Recorded data
__________
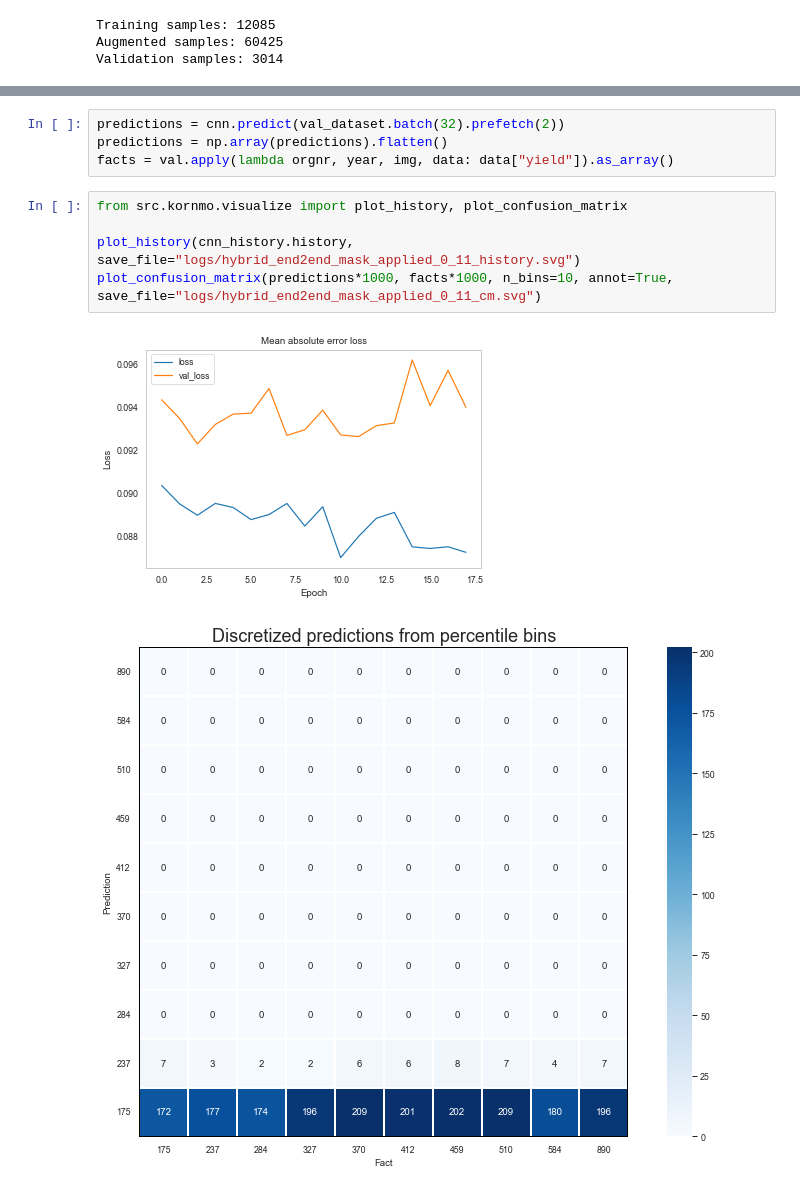
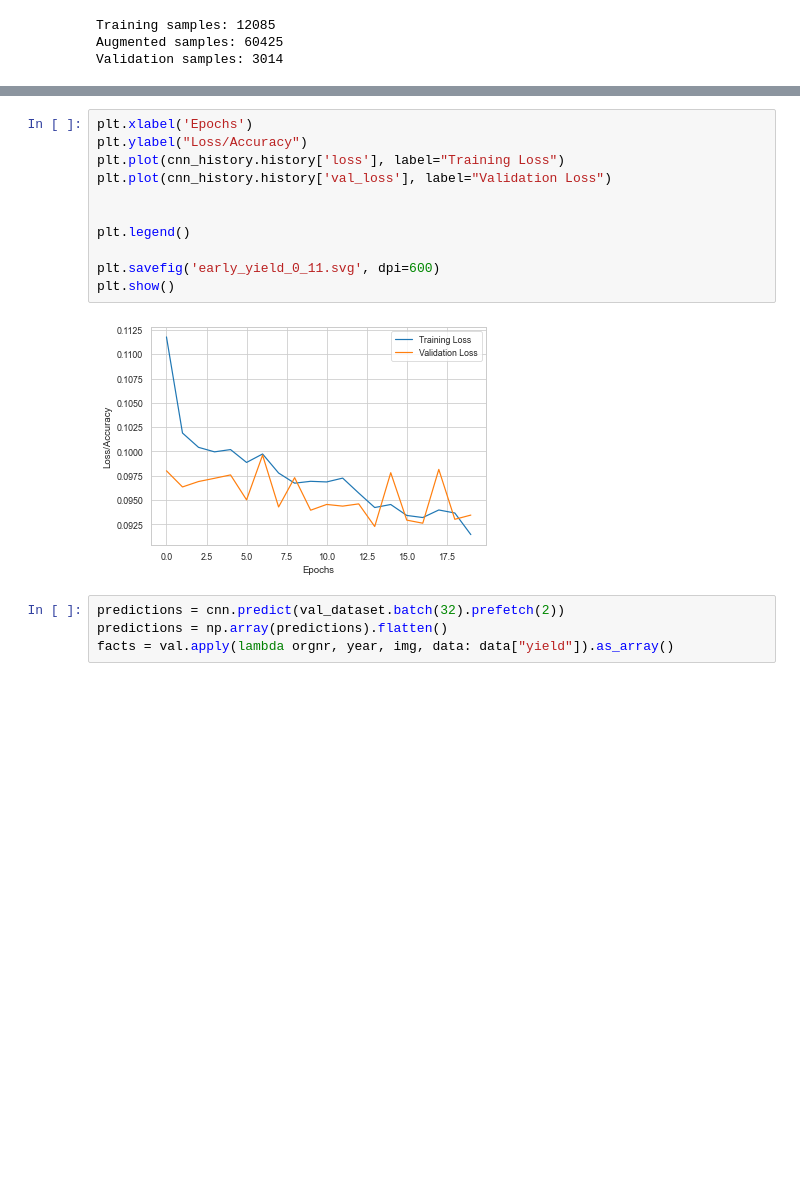
Before and after one commit to Ilumenar/kornmo-master-thesis, a Jupyter notebook: src/yield_prediction/hybrid_0_11.ipynb, the cells around one changed output, grey strips where cells are left out. Cells and saved outputs as stored; diff of their text form; blank space fills up the shorter version.

```diff
--- a/src/yield_prediction/hybrid_0_11.ipynb
+++ b/src/yield_prediction/hybrid_0_11.ipynb
@@ -538,12 +550,17 @@ KeyboardInterrupt:
+# %%
+plt.xlabel('Epochs')
+plt.ylabel("Loss/Accuracy")
+plt.plot(cnn_history.history['loss'], label="Training Loss")
+plt.plot(cnn_history.history['val_loss'], label="Validation Loss")
+
+
+plt.legend()
+
+plt.savefig('early_yield_0_11.svg', dpi=600)
+plt.show()
+# %% [output]
+[figure, added]
 # %%
 predictions = cnn.predict(val_dataset.batch(32).prefetch(2))
 predictions = np.array(predictions).flatten()
 facts = val.apply(lambda orgnr, year, img, data: data["yield"]).as_array()
-# %%
-from src.kornmo.visualize import plot_history, plot_confusion_matrix
-
-plot_history(cnn_history.history, save_file="logs/hybrid_end2end_mask_applied_0_11_history.svg")
-plot_confusion_matrix(predictions*1000, facts*1000, n_bins=10, annot=True, save_file="logs/hybrid_end2end_mask_applied_0_11_cm.svg")
-# %% [output]
-[figure, removed]
-[figure, removed]
```
Also changed, not shown: parts of 8 cells of this notebook, 9 other files.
__________
The task: Restate each line of the records exactly; pictures do not belong in the copy.

Solution for this problem:
Before and after one commit to Ilumenar/kornmo-master-thesis, a Jupyter notebook: src/yield_prediction/hybrid_0_11.ipynb, the cells around one changed output, grey strips where cells are left out. Cells and saved outputs as stored; diff of their text form; blank space fills up the shorter version.

```diff
--- a/src/yield_prediction/hybrid_0_11.ipynb
+++ b/src/yield_prediction/hybrid_0_11.ipynb
@@ -538,12 +550,17 @@ KeyboardInterrupt:
+# %%
+plt.xlabel('Epochs')
+plt.ylabel("Loss/Accuracy")
+plt.plot(cnn_history.history['loss'], label="Training Loss")
+plt.plot(cnn_history.history['val_loss'], label="Validation Loss")
+
+
+plt.legend()
+
+plt.savefig('early_yield_0_11.svg', dpi=600)
+plt.show()
+# %% [output]
+[figure, added]
 # %%
 predictions = cnn.predict(val_dataset.batch(32).prefetch(2))
 predictions = np.array(predictions).flatten()
 facts = val.apply(lambda orgnr, year, img, data: data["yield"]).as_array()
-# %%
-from src.kornmo.visualize import plot_history, plot_confusion_matrix
-
-plot_history(cnn_history.history, save_file="logs/hybrid_end2end_mask_applied_0_11_history.svg")
-plot_confusion_matrix(predictions*1000, facts*1000, n_bins=10, annot=True, save_file="logs/hybrid_end2end_mask_applied_0_11_cm.svg")
-# %% [output]
-[figure, removed]
-[figure, removed]
```
Also changed, not shown: parts of 8 cells of this notebook, 9 other files.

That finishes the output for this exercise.